The majority of the students on the program were from Hong Kong who, like most, wanted to get a first-hand taste of such a reputable institution. There was another Stellenbosch student (Jaen-Pierre) on the summer school. For us both, the first week came as a major culture shock as we had to adjust to the ways of the Chinese . All our Southern African inclinations seemed to be non-existent, no social networks, and no braaing! In a way, it led to a better cultural absorption although it felt like we were alienated from ‘our’ norms.
Why am I actually here?
In the first week, we got to learn about the theoretical aspects of Doing Business in China (DBIC). This was done through lectures and company visits. Lectures were delivered by world class professionals who had industry experience in both the Western and Chinese economies. The first impression I had of China was based on its stern communist structure. However, this was far from the case.
The business models in China had capitalistic overtones due to the government having a laissez-faire approach to the economy. Coupling this with the reputable work ethic of the Chinese has led to them becoming the world’s strongest and most progressive economy.
All the knowledge we were receiving had to be put to valuable use. What better way to do this than a group project! The groups had varied backgrounds due to the global impact of the university. My group consisted of a Kazakh, a Brit, Taiwanese, Chinese and a Zimbabwean. How diverse!? I saw this as an opportunity to learn how to deal with people in a professional environment. With all these cultural differences around me, I realised the need to acknowledge and embrace our backgrounds. In this way we can see the world in a different light and have a better understanding of our surrounding.
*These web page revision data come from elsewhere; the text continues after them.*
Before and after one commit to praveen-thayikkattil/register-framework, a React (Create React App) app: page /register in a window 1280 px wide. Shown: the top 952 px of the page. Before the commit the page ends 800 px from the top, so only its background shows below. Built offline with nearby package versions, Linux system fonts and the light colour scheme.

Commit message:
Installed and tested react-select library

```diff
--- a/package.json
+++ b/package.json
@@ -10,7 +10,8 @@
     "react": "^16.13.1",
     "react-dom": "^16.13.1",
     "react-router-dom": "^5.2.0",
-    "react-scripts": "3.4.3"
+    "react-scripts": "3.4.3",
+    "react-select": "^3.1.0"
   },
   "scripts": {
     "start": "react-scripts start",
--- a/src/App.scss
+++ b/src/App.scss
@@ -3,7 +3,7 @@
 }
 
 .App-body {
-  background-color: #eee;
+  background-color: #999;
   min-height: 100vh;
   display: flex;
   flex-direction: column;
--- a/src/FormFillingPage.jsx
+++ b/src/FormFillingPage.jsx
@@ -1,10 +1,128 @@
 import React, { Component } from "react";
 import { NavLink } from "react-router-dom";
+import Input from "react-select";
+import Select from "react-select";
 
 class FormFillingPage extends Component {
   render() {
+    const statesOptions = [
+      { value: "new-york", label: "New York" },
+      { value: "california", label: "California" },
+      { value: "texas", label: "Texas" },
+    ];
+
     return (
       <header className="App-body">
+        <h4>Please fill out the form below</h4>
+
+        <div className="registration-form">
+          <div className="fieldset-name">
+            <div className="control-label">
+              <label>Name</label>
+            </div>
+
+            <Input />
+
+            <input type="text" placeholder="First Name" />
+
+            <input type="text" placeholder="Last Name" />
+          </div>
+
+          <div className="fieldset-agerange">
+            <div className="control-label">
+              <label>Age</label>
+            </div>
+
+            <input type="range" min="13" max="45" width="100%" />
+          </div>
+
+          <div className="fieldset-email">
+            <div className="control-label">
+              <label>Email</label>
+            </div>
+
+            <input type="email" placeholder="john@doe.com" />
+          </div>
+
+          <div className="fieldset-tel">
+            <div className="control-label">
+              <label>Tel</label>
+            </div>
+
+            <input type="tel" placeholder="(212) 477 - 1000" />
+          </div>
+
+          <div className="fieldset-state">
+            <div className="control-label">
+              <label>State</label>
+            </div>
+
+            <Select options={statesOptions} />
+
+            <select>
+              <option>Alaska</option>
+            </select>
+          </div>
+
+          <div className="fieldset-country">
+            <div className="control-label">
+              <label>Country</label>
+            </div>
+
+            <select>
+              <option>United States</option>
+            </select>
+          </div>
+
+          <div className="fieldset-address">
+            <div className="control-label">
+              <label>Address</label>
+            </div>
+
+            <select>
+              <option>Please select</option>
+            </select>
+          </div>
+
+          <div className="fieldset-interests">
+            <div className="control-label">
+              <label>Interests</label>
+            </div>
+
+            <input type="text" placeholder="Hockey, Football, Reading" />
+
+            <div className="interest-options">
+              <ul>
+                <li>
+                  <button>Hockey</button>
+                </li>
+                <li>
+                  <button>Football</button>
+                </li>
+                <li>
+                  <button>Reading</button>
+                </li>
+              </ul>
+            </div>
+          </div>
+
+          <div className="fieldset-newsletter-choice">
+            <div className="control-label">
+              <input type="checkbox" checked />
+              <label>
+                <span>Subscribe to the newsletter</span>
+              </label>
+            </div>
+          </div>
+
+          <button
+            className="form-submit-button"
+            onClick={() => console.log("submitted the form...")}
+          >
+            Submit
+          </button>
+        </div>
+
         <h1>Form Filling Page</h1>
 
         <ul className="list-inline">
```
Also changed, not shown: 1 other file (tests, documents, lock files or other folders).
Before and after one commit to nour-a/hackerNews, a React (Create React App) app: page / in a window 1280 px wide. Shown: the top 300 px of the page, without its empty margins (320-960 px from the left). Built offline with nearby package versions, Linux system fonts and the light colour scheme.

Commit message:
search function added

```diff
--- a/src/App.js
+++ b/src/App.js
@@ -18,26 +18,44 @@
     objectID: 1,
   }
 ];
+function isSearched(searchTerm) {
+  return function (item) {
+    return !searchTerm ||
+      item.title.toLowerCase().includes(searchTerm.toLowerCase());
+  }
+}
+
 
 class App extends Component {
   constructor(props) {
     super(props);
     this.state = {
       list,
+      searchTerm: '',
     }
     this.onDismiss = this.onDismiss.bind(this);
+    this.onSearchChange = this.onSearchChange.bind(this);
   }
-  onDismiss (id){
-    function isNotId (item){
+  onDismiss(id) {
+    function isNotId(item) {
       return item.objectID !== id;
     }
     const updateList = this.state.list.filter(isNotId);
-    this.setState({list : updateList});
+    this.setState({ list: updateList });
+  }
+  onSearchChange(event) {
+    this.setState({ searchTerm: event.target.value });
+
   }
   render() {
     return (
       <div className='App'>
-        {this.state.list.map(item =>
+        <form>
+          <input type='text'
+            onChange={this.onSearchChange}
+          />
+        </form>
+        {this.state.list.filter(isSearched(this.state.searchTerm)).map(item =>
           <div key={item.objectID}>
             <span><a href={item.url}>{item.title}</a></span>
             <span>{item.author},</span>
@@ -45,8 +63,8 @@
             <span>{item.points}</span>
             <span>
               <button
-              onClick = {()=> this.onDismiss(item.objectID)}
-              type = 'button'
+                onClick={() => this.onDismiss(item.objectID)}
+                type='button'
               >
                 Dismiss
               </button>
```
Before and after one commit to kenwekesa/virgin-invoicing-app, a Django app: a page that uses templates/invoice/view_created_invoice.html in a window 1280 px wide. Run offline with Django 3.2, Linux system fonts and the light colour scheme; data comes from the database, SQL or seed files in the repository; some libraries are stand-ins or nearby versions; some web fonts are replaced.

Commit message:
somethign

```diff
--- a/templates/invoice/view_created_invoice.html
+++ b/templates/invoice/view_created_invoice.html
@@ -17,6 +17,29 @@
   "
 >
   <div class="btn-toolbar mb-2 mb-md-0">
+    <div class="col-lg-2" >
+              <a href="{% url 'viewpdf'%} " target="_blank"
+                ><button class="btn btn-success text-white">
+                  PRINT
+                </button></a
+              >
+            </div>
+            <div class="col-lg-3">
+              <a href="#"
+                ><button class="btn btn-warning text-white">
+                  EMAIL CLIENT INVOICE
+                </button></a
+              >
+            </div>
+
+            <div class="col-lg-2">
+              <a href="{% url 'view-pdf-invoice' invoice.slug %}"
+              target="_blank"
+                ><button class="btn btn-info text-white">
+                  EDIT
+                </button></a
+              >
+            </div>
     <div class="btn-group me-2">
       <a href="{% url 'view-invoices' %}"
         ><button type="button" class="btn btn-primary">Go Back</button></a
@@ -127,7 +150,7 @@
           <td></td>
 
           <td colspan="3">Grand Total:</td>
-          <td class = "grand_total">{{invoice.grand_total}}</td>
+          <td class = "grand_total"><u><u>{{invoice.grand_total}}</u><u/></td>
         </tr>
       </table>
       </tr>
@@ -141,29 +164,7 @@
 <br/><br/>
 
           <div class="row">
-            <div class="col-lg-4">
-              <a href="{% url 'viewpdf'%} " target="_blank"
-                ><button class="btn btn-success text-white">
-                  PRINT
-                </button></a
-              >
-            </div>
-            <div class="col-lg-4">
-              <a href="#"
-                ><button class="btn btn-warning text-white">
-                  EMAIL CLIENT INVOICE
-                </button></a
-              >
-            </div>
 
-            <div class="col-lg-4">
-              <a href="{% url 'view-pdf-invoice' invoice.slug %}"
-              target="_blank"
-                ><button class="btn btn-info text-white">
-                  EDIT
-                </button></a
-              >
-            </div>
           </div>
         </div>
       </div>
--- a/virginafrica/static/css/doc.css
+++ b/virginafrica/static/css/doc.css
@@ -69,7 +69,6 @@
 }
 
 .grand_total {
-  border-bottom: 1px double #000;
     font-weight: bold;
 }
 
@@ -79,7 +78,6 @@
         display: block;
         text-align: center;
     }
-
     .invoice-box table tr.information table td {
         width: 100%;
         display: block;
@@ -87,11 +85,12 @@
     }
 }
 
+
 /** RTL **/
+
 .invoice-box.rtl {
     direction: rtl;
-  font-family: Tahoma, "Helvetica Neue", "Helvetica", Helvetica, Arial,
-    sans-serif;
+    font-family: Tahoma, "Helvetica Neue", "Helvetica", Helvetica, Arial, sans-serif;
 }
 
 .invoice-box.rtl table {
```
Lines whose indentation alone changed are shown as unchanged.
The project’s aim was to develop a business plan for a product specific for the Chinese market. My group chose to address the issue of education. Education in China is placed in high esteem and plays a huge role in the social constructs. We saw this as an opportunity to tap into a market that is far from saturation. The target group was high school and tertiary students, who by nature are very competitive.
The need to be always better in a heavily populated society meant that the need for extra tuition was there to be exploited. Our research had a practical approach where we met with students to gauge their opinions on the issues in education. This was different from the calculations and practical work I was used to in engineering, it was interesting and highly informative nonetheless. The overall project was a success with my group finishing as runners up. The knowledge and skills I gained in the process will be very valuable in the near future.
It was not all work and no play. Most of the afternoons were used for cultural visits within the city of Hangzhou, which hosted the G20 summit recently. We got a taste of how life was in the time of the Song Dynasty, when the city was the ancient capital of China.
However, the stand out experience for me was to visit the Shanghai on a weekend getaway. I realised that reality is only limited by the degree by which one is willing to be ambitious. I could have ignored that email but there I was on the 93rd floor of the Shanghai world financial centre enjoying the captivating scenery.
Back we go:
Upon returning home, I realised that this was the end of the long trip, but the beginning of a world adventure. I learnt that I could combine my current degree with another from a different course. The aim is not to be jack of all trades but rather to increase the skill set in preparation for the competitive world. The next destination is likely to be the Americas.
The world is full opportunities waiting to be seized. I would highly recommend anyone willing to travel to have a look at what is out there. Lastly, thank you Zhejiang University and the Global Engagement Center (GED) for giving me the opportunity to fulfill my dreams of learning and travelling!